But all of those details came from the girl herself: Adrienne Chavez posted them on her own Web page.
"You don't think it's a big deal because everybody has personal information online, so you know, I never thought twice about it," Chavez said.
Her stalkers - fellow classmates at Thomas S. Wootton High School in Maryland, participating in a project to show how vulnerable teenagers make themselves on the Internet.
"She caught on at one point that people were following her, but if it was a really good stalker she might not have caught on before it was too late," said classmate Amy Ding. "And she would have never known until something serious happened."
According to one recent survey, 61 percent of teens reveal where they live on their profiles, 29 percent give their email addresses and 29 percent even post their last names.
All of which is a bad idea, says Wyoming investigator Flint Waters, who's made it a personal crusade to track Internet predators.
"We find where the child has been online, or the teen has been online and the single picture of themselves wearing the school jersey, or wearing some other distinguishing clothing lets this predator figure out where they are and how to reach them," Waters said.
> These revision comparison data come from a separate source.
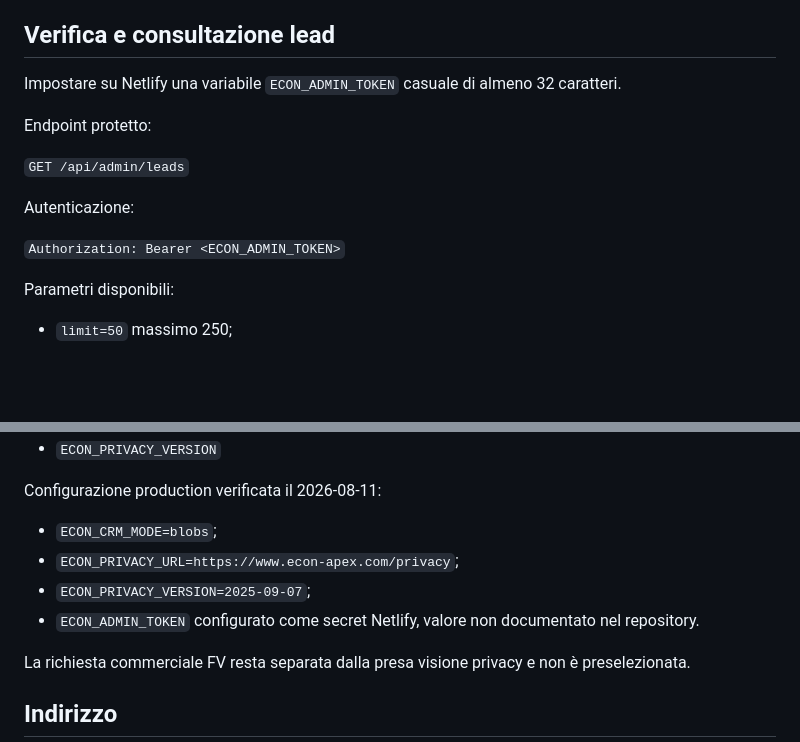
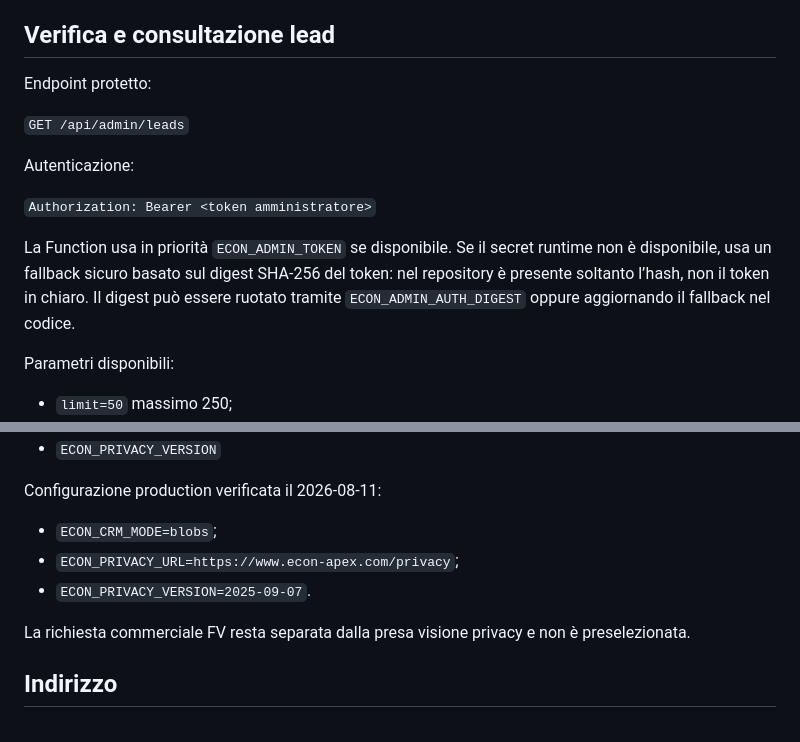
Before and after one commit to quistiniluca-code/test-fotovoltaico, a Markdown page: README.md, 2 parts joined by grey strips. GitHub-like rendering; blank space fills up the shorter version.

Commit message:
docs: document hashed admin auth fallback

```diff
--- a/README.md
+++ b/README.md
@@ -81,15 +81,15 @@ Il record persistente usa lo schema `econ.lead.record.v1` e aggiunge timestamp s
 
 ## Verifica e consultazione lead
 
-Impostare su Netlify una variabile `ECON_ADMIN_TOKEN` casuale di almeno 32 caratteri.
-
 Endpoint protetto:
 
 `GET /api/admin/leads`
 
 Autenticazione:
 
-`Authorization: Bearer <ECON_ADMIN_TOKEN>`
+`Authorization: Bearer <token amministratore>`
+
+La Function usa in priorità `ECON_ADMIN_TOKEN` se disponibile. Se il secret runtime non è disponibile, usa un fallback sicuro basato sul digest SHA-256 del token: nel repository è presente soltanto l’hash, non il token in chiaro. Il digest può essere ruotato tramite `ECON_ADMIN_AUTH_DIGEST` oppure aggiornando il fallback nel codice.
 
 Parametri disponibili:
 
@@ -119,8 +119,7 @@ Configurazione production verificata il 2026-08-11:
 
 - `ECON_CRM_MODE=blobs`;
 - `ECON_PRIVACY_URL=https://www.econ-apex.com/privacy`;
-- `ECON_PRIVACY_VERSION=2025-09-07`;
-- `ECON_ADMIN_TOKEN` configurato come secret Netlify, valore non documentato nel repository.
+- `ECON_PRIVACY_VERSION=2025-09-07`.
 
 La richiesta commerciale FV resta separata dalla presa visione privacy e non è preselezionata.
 
```
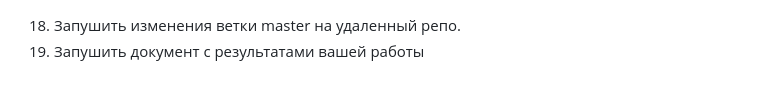
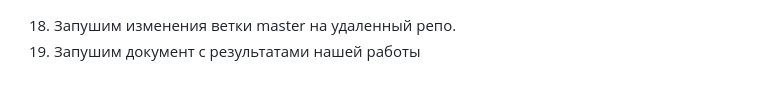
Before and after one commit to ArtemLeshin/programming-in-C, a Markdown page: README.md, the part around the change. Rendered like a GitHub page.

Commit message:
Добавил информацию в README.md

```diff
--- a/README.md
+++ b/README.md
@@ -121,5 +121,5 @@ git diff --staged - показывает изменения добавленны
 17. git log --oneline --graph --all покажет объединенную историю всех веток.
 ### ![Задание 17](photo_ff-merge/photo4.png)
 
-18. Запушить изменения ветки master на удаленный репо.
-19. Запушить документ с результатами вашей работы
+18. Запушим изменения ветки master на удаленный репо.
+19. Запушим документ с результатами нашей работы
```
In fact, in a quick survey of social-networking sites, we found one girl posting her cell phone number online - another one names her college, and even the dorm she lives in … including the number on her door. One young man shows his phone number and his employer.
Internet safety expert Parry Aftab, who spoke to the school, says teens continue to let their guard down online, when they should do the opposite.
"The kids have a disconnect, a total disconnect between reality and virtuality. When they are online they think it's a special world that they can control - what they don't realize is that it's special world, alright, but they have no control over it at all.
The project was so realistic it hit a nerve.
"Kids got mad at us for saying, 'you know, you're not our parents, you can't tell us what to do,'" said student Ben Gordon. "And we said, well, we're not. What we are saying is 'don't be stupid about it', don't show the world what you are doing in your spare time,' because it will get you in trouble."
How to stop it?
Aftab says: "We can talk to parents, but get in line behind 'don't do drugs, eat healthy, exercise' - it just doesn't get there. And parents are absolutely convinced that their child would never agree to a meeting off line."
But Aftab says there are some things teens can do.
In the end, as the students at Wooten learned. It is up to the teens themselves to be smart with their online behavior.
"What we are saying is 'don't be stupid about it, don't show the world what you are doing in your spare time' because it will get you in trouble."